Seventeen of California’s 20 worst recorded fires have struck since the start of this century — five of those in the past 18 months. The most recent, which destroyed the poignantly named town of Paradise in Northern California, has taken at least 76 lives so far. More than 1,000 people in the area are still missing.
The signs are that the breathtaking scale and spread of the so-called Camp Fire is a harbinger of worse to come. Similar rises in frequency and severity are true of coastal flooding in Florida, the hurricane season in America’s flood plains and storm surges across its east coast. The same can be said of droughts in Europe and Australia and killer heatwaves in the Middle East. The question is what to do about it.

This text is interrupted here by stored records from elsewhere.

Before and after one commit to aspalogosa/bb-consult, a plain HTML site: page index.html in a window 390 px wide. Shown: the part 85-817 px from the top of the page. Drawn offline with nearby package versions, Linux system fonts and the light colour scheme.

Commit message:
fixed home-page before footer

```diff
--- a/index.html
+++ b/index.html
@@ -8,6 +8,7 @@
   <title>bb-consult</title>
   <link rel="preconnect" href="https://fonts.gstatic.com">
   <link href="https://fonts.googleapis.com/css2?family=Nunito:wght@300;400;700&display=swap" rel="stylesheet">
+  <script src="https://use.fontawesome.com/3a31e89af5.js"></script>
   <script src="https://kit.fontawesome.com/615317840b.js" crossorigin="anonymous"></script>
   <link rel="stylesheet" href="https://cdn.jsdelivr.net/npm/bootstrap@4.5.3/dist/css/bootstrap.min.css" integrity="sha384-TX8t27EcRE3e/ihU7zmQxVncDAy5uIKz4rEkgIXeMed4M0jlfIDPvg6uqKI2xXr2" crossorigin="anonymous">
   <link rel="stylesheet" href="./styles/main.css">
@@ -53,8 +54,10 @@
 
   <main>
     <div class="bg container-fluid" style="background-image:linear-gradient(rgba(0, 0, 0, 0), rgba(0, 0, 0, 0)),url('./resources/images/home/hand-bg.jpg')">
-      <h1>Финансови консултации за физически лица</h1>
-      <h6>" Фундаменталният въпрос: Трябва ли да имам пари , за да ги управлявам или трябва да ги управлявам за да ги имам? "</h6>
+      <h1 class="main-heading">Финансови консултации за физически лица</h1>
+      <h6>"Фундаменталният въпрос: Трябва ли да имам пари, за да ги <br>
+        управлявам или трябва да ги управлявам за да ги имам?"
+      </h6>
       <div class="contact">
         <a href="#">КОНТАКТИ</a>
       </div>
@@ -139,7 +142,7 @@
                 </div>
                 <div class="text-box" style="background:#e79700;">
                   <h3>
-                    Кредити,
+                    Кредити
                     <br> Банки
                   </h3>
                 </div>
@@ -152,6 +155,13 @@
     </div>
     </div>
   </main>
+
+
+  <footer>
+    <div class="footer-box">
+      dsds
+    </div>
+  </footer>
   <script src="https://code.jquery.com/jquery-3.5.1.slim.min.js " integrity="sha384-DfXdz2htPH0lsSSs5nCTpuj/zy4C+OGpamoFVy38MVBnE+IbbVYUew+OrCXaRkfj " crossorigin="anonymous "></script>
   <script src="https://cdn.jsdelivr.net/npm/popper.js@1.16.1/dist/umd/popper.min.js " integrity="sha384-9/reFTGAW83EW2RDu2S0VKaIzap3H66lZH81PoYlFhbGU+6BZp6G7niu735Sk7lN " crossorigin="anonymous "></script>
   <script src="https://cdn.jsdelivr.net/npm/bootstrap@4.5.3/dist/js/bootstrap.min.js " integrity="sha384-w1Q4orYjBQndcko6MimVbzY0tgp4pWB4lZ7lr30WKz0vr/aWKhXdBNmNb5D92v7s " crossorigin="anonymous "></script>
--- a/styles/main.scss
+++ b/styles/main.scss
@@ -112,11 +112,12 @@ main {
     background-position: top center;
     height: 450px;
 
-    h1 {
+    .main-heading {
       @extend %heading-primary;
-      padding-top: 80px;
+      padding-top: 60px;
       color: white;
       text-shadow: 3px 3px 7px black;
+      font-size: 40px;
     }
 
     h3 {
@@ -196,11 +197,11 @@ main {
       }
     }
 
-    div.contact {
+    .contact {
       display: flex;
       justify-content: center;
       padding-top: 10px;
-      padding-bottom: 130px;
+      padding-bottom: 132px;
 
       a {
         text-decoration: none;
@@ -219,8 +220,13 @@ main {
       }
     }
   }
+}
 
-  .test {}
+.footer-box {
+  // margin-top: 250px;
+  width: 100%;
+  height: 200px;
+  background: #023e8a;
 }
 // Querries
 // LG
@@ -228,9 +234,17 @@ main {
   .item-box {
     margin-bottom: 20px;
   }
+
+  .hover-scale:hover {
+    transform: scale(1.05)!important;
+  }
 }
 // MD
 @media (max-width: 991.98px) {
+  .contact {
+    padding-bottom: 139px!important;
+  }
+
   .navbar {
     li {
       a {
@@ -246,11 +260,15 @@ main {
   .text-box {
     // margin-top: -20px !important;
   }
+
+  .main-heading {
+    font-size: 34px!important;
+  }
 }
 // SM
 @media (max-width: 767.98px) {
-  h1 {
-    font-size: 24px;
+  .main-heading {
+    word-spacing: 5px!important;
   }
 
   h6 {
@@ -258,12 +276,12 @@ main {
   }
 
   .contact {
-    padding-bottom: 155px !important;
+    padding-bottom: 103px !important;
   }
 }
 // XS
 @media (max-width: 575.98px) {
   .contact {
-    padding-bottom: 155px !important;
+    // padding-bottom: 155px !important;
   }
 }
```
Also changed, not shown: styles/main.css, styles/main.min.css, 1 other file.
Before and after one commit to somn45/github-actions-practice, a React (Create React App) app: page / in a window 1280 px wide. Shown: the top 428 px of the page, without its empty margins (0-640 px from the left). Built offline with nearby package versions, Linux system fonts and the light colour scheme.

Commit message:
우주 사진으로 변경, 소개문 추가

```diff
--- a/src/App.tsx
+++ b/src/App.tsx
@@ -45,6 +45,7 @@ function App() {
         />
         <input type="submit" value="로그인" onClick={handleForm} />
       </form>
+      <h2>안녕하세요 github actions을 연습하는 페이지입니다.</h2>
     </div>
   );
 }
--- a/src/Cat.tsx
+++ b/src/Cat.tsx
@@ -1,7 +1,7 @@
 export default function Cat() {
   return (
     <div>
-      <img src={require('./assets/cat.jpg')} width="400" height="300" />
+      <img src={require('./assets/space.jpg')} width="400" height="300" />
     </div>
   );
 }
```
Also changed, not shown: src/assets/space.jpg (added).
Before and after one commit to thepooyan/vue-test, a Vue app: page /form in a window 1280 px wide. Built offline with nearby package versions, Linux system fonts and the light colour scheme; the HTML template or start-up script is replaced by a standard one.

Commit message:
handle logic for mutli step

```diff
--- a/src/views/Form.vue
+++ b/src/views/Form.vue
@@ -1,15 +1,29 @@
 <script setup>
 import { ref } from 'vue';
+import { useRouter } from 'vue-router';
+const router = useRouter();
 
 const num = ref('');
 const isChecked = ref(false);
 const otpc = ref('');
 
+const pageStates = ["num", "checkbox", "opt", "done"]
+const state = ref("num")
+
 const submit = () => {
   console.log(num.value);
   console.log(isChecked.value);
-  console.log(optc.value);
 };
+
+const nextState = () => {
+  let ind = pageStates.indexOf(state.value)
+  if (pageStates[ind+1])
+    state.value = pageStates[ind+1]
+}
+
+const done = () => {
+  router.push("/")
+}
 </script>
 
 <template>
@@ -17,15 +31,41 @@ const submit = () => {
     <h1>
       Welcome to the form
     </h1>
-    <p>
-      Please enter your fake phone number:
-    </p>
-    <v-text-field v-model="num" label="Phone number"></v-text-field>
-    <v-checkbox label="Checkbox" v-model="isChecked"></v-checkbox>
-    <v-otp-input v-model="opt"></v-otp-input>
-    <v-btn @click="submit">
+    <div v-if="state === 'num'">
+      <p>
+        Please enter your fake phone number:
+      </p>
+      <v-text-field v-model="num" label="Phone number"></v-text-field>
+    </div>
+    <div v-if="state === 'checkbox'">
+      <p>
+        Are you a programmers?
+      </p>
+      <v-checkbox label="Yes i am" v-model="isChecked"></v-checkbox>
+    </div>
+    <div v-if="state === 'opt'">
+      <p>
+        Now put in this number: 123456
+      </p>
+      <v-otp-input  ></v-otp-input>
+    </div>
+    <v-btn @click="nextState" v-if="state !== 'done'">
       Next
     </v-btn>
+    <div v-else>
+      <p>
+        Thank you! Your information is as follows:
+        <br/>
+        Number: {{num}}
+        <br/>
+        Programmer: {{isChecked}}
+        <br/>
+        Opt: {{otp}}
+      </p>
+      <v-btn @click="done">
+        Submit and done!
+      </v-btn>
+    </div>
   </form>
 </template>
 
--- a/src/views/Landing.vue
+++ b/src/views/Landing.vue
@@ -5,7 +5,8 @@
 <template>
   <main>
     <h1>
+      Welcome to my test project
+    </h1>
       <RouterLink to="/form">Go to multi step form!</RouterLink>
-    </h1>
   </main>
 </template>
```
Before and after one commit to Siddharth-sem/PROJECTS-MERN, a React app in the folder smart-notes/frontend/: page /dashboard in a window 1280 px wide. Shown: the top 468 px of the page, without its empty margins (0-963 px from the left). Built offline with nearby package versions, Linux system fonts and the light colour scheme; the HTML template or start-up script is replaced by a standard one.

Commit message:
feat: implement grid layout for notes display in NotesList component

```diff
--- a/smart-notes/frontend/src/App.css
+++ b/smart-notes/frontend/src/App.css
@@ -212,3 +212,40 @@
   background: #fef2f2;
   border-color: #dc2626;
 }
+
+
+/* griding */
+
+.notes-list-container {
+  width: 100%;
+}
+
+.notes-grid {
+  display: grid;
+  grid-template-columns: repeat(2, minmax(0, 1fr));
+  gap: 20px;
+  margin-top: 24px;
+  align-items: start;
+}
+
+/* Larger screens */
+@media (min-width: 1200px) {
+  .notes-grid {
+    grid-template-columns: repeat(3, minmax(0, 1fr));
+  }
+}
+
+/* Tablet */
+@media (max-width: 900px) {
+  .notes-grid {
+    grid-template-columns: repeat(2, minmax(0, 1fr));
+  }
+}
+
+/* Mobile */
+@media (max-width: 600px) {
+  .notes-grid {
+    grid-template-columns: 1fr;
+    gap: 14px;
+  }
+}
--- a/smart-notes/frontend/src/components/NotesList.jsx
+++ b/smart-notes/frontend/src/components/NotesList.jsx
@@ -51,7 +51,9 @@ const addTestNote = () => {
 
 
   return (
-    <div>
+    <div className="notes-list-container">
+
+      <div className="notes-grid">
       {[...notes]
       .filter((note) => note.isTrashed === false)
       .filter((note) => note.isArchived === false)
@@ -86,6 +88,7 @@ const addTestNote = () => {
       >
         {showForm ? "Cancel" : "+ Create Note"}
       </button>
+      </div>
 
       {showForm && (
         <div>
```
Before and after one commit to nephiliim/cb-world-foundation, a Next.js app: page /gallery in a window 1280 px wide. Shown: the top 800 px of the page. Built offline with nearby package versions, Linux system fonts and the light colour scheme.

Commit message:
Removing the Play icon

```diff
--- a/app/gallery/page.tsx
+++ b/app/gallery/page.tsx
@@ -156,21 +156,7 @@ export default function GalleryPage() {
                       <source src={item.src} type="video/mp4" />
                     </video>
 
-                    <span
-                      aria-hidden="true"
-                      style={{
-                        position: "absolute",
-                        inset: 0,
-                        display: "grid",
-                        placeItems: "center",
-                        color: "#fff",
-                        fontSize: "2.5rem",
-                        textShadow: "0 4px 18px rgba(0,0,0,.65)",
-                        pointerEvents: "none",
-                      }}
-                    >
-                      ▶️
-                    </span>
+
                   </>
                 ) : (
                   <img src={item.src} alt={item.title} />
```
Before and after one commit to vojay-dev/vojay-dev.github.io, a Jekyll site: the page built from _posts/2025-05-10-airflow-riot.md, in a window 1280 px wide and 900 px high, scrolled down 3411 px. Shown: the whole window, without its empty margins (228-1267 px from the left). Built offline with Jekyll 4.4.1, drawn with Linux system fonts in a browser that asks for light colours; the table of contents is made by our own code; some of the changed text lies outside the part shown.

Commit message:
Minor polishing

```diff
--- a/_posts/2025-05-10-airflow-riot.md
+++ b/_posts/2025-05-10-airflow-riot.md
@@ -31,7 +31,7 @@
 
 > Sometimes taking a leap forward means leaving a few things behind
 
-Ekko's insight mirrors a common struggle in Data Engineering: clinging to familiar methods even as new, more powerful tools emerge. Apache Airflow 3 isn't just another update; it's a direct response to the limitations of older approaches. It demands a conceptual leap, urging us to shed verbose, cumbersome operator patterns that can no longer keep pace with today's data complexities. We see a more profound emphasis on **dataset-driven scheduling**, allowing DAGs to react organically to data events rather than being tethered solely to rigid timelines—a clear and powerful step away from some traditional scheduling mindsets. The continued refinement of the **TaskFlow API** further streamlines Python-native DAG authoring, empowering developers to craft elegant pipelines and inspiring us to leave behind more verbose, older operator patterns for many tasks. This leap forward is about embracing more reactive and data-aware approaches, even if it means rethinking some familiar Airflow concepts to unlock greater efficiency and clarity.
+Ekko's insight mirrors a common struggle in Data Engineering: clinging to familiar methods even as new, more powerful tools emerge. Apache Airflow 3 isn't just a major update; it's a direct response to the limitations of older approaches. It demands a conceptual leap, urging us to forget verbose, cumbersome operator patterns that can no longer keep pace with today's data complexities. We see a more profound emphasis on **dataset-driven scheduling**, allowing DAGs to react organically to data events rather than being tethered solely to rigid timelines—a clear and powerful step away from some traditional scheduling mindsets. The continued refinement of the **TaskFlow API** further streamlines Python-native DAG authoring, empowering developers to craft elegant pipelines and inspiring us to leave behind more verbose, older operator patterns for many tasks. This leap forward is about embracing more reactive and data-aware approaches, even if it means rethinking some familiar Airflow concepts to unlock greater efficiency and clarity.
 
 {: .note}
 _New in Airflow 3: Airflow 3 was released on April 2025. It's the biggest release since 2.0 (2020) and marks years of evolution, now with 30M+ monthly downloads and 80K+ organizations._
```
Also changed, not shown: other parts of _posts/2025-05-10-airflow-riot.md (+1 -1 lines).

The most urgent step is to acknowledge the growing impact of global warming. The recent report by the International Panel on Climate Change says that the world must cut carbon emissions by 45 per cent by 2030 to prevent global warming from reaching 1.5C over the coming decades. In effect, we must cut emissions by half within a decade. Even assuming such a drastic action, temperatures would still rise by significantly more than the increase we have already witnessed. The scope for so-called mitigation remains huge.
It does not help when Donald Trump, the US president, who leads the world’s second-largest emitter after China, repeatedly denies that man-made climate change has anything to do with such disasters. [Continue reading…]